Exercise :: The data below should be printed in full, exactly, and without any of its images.

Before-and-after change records
····················

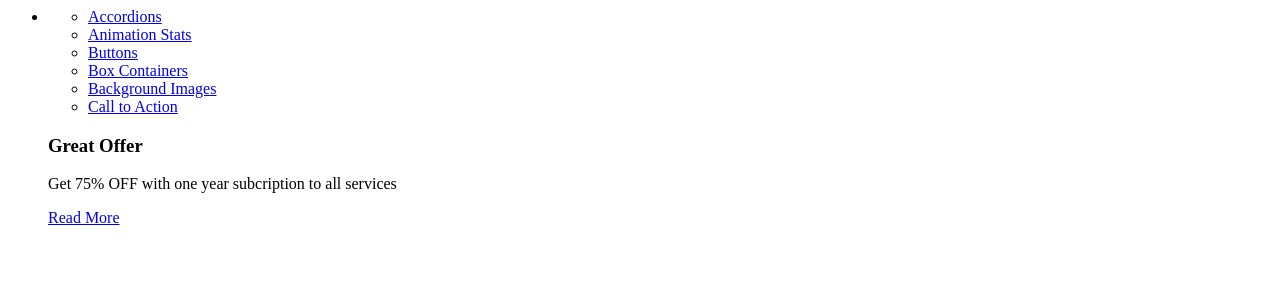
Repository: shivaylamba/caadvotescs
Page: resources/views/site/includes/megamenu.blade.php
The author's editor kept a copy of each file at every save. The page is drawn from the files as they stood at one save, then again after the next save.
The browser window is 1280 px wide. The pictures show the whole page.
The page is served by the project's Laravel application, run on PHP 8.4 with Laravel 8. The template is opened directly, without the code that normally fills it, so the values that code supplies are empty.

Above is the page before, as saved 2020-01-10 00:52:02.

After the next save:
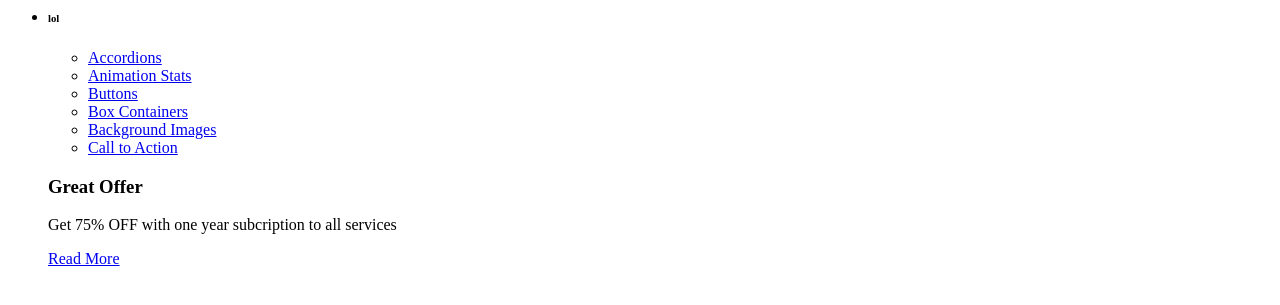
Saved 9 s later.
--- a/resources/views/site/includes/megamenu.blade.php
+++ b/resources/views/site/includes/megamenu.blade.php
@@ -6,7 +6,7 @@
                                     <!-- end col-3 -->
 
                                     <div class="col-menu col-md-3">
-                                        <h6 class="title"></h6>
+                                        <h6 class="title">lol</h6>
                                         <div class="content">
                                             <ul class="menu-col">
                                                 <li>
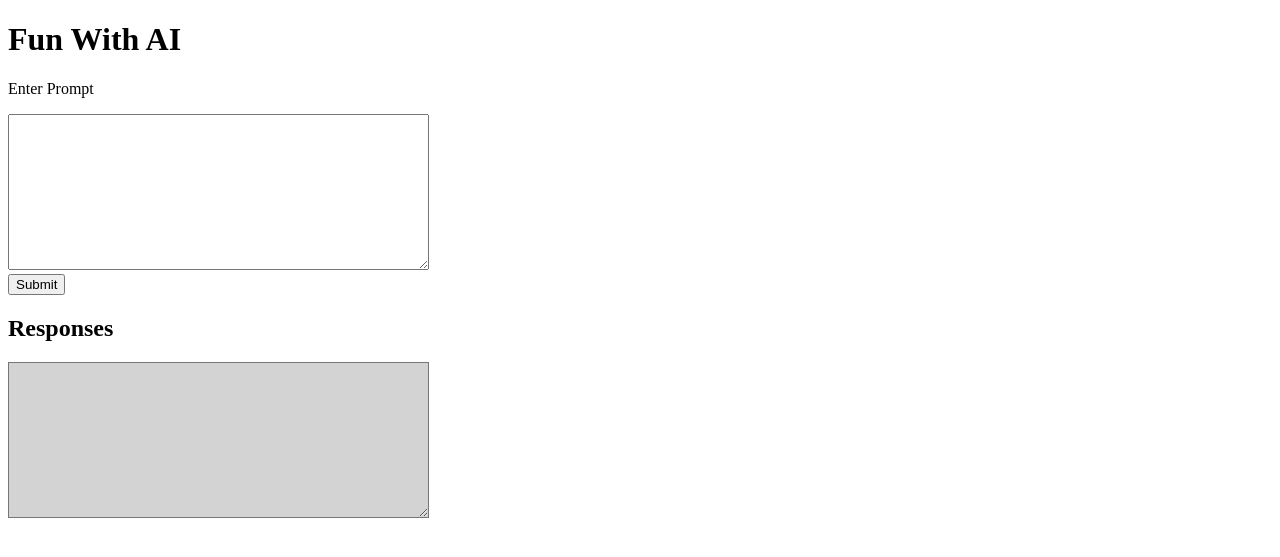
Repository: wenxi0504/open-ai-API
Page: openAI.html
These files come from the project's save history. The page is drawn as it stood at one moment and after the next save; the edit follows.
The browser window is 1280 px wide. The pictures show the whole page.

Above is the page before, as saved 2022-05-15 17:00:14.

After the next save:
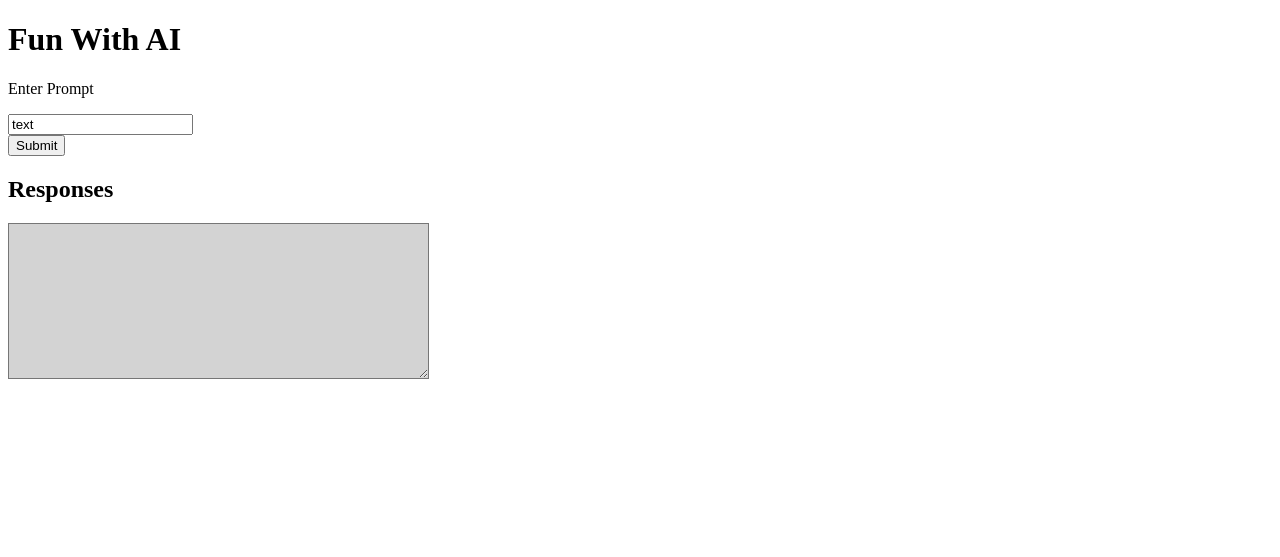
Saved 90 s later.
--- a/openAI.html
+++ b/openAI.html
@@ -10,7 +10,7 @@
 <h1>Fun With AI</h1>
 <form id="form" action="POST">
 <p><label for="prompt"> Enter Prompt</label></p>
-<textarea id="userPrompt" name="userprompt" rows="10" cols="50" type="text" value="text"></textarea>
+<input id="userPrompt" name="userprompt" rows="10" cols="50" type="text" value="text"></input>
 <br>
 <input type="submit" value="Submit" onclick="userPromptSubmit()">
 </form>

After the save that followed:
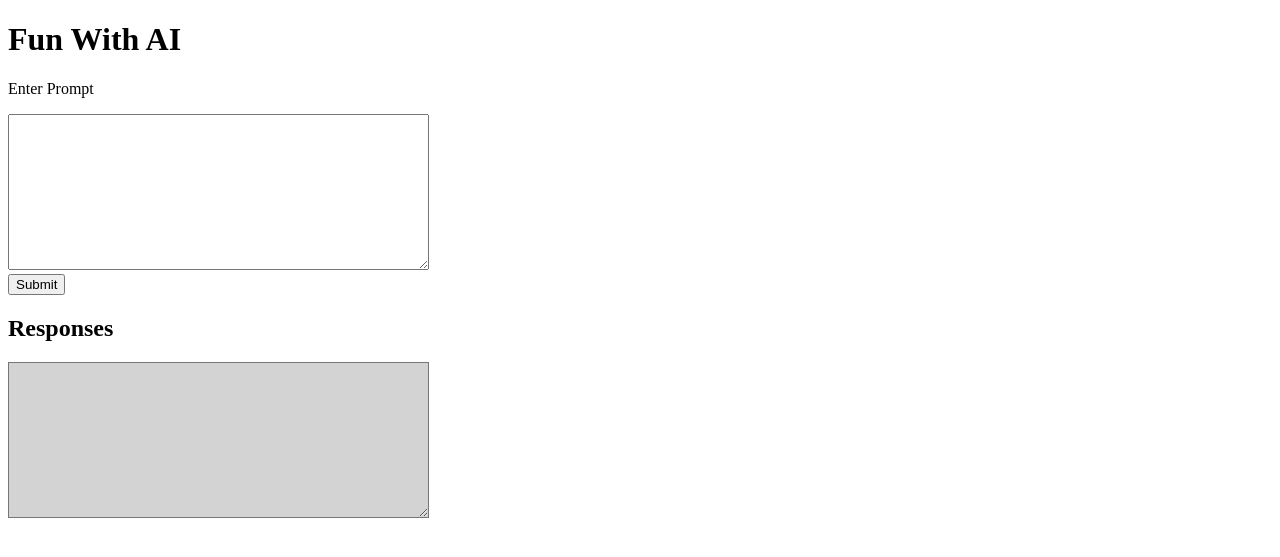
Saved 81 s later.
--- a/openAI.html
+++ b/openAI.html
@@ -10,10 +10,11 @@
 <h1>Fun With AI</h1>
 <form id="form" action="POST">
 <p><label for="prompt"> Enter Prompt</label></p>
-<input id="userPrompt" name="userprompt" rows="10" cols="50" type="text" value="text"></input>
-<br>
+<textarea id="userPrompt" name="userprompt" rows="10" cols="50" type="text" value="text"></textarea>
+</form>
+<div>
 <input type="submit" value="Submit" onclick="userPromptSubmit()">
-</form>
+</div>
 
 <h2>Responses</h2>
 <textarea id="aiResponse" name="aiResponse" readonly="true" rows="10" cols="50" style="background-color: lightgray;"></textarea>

····················

Written answer ::
Repository: shivaylamba/caadvotescs
Page: resources/views/site/includes/megamenu.blade.php
The author's editor kept a copy of each file at every save. The page is drawn from the files as they stood at one save, then again after the next save.
The browser window is 1280 px wide. The pictures show the whole page.
The page is served by the project's Laravel application, run on PHP 8.4 with Laravel 8. The template is opened directly, without the code that normally fills it, so the values that code supplies are empty.

Above is the page before, as saved 2020-01-10 00:52:02.

After the next save:
Saved 9 s later.
--- a/resources/views/site/includes/megamenu.blade.php
+++ b/resources/views/site/includes/megamenu.blade.php
@@ -6,7 +6,7 @@
                                     <!-- end col-3 -->
 
                                     <div class="col-menu col-md-3">
-                                        <h6 class="title"></h6>
+                                        <h6 class="title">lol</h6>
                                         <div class="content">
                                             <ul class="menu-col">
                                                 <li>
Repository: wenxi0504/open-ai-API
Page: openAI.html
These files come from the project's save history. The page is drawn as it stood at one moment and after the next save; the edit follows.
The browser window is 1280 px wide. The pictures show the whole page.

Above is the page before, as saved 2022-05-15 17:00:14.

After the next save:
Saved 90 s later.
--- a/openAI.html
+++ b/openAI.html
@@ -10,7 +10,7 @@
 <h1>Fun With AI</h1>
 <form id="form" action="POST">
 <p><label for="prompt"> Enter Prompt</label></p>
-<textarea id="userPrompt" name="userprompt" rows="10" cols="50" type="text" value="text"></textarea>
+<input id="userPrompt" name="userprompt" rows="10" cols="50" type="text" value="text"></input>
 <br>
 <input type="submit" value="Submit" onclick="userPromptSubmit()">
 </form>

After the save that followed:
Saved 81 s later.
--- a/openAI.html
+++ b/openAI.html
@@ -10,10 +10,11 @@
 <h1>Fun With AI</h1>
 <form id="form" action="POST">
 <p><label for="prompt"> Enter Prompt</label></p>
-<input id="userPrompt" name="userprompt" rows="10" cols="50" type="text" value="text"></input>
-<br>
+<textarea id="userPrompt" name="userprompt" rows="10" cols="50" type="text" value="text"></textarea>
+</form>
+<div>
 <input type="submit" value="Submit" onclick="userPromptSubmit()">
-</form>
+</div>
 
 <h2>Responses</h2>
 <textarea id="aiResponse" name="aiResponse" readonly="true" rows="10" cols="50" style="background-color: lightgray;"></textarea>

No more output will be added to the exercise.